embodied knowledge

In Defense of Personal Bias in Ethnographic Research

by ANNA ZAVYALOVA, Stripe Partners Past midnight, I’m shivering outside a pub in Shoreditch, the rain beginning to drizzle ever so viciously. It has been fifteen minutes since I left my friends and ordered an UberPool home. As I watch yet another cab drive by, I think about the millions of factors that make one choose how to get around a city. I think about comfort, cost and convenience, space, speed and safety. Earlier this year I was involved in a study of pooled mobility in the UK, India and Brazil, where we tried to make sense of car sharing ‘grammar’ across these dramatically different cultural landscapes.

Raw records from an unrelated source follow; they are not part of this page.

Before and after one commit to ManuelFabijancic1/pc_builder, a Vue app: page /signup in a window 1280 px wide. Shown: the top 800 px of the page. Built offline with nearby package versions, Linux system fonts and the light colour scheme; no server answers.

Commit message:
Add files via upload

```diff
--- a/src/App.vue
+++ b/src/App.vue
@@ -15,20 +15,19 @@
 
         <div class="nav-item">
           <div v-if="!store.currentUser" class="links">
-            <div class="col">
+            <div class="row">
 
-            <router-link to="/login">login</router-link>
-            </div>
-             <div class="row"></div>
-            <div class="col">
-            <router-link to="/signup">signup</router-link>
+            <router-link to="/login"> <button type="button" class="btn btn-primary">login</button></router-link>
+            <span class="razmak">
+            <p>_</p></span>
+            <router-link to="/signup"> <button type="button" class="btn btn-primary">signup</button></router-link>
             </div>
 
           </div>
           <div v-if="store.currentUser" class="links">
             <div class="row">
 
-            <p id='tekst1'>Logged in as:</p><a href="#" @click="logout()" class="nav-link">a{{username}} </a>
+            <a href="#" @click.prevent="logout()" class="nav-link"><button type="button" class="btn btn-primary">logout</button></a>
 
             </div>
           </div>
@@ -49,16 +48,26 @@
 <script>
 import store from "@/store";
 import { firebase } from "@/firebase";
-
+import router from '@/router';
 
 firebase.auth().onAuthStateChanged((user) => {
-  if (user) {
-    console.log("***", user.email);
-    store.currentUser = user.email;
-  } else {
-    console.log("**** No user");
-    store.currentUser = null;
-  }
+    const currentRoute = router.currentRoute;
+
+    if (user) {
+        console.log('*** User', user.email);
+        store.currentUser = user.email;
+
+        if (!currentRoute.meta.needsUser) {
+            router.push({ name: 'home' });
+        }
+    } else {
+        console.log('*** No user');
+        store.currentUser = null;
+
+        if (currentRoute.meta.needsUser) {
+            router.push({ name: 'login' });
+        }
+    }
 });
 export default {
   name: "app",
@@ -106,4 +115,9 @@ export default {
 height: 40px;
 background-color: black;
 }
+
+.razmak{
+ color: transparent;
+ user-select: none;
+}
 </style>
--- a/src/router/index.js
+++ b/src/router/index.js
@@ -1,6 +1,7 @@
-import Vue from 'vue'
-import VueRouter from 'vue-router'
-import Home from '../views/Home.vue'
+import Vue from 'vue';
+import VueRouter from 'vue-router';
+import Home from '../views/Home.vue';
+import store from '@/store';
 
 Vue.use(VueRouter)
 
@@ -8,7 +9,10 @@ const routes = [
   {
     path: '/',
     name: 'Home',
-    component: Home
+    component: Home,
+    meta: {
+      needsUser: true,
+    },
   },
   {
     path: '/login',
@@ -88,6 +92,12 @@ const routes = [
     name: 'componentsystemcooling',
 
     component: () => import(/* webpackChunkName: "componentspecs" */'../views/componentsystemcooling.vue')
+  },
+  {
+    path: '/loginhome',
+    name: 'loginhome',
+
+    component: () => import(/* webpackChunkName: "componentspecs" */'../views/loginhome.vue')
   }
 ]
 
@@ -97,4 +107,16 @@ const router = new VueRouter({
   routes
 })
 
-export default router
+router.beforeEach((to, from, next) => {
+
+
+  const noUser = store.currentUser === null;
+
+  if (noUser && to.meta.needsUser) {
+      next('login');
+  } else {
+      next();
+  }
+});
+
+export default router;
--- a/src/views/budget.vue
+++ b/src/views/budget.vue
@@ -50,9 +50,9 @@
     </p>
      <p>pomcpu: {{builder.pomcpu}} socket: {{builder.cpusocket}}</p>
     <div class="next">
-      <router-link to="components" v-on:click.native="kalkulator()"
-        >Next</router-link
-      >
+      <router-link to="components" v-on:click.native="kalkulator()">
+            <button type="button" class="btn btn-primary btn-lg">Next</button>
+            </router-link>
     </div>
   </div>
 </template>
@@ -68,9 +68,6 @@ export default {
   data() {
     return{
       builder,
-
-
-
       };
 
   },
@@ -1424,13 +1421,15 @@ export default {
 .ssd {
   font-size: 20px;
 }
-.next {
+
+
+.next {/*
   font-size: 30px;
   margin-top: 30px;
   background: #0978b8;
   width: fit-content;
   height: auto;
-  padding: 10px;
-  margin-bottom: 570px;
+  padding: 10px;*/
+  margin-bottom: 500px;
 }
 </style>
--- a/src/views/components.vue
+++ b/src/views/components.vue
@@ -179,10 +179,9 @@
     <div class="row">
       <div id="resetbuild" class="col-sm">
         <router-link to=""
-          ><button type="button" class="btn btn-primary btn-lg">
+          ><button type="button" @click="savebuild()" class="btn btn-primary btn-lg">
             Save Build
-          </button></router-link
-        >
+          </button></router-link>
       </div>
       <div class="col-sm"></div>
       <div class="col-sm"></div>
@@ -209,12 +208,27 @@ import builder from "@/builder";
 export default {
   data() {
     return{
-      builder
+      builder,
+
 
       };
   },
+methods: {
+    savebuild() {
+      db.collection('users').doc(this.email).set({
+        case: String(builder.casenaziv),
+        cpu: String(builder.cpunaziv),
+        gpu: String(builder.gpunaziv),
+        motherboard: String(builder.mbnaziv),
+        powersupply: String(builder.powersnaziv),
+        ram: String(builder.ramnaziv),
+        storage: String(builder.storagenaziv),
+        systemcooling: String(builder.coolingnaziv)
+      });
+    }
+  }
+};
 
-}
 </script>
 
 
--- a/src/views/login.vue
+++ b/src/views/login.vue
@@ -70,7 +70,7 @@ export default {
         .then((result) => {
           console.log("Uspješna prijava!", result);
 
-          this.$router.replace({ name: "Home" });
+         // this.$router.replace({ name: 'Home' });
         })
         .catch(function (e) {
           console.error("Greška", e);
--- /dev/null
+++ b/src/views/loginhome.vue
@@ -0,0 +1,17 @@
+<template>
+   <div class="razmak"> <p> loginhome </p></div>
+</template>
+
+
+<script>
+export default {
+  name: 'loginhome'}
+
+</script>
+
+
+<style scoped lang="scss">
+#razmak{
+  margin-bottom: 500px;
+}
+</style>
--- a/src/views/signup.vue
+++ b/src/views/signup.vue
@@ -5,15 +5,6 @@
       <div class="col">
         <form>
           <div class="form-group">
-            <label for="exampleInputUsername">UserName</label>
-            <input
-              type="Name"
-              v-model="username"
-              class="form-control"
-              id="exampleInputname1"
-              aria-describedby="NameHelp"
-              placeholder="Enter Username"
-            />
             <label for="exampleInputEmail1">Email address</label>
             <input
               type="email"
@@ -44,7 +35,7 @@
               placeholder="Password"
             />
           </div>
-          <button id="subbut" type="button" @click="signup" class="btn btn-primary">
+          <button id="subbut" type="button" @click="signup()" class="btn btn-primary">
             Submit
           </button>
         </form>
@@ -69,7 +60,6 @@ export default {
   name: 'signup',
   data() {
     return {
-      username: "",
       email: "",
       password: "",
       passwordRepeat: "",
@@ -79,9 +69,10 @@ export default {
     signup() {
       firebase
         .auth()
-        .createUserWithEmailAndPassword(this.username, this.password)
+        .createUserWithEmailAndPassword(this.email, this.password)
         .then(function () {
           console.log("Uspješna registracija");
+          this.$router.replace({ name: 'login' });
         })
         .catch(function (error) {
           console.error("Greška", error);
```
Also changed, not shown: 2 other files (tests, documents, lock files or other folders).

The project, which came to an end in March, and the subsequent paper I wrote for EPIC a few months later, should feel like a closed chapter. Yet as I traverse cities, home and abroad, during the day and late at night, I never stop noting, observing, collecting data – often without realising I’m doing it. Even after a night out, I am still an ethnographer, fascinated by how people and vehicles, cultural values...

The Virtues of the Visceral

Soldiers check papers and take valuables at the checkpoint at A Day in the Life of a Refugee.
by SIMON ROBERTS, Stripe Partners The news on BBC Radio this morning: The Syrian crisis enters its seventh year with 400,000 dead and little hope that this complex catastrophe will be untangled any time soon. The scale of suffering is huge, but Syria accounts for just a fraction of an even more staggering number – the UNHCR estimates there are 65 million refugees or internally displaced people worldwide. Like many others I watch the steady stream of grisly news from Syria – it comes to us in facts, figures, infographics, human stories and historical comparisons. I've been shocked. But I am also inoculated. Whatever the quality of the reporting, however harrowing the scenes, our attention moves on. It is difficult to truly grasp the scale of what we have seen, hard to understand what it must be like to be a refugee. In an age when a seemingly limitless amount of information is at our fingertips, when we can know more than ever about events around the world, we still fail to understand. Here’s the challenge of contemporary...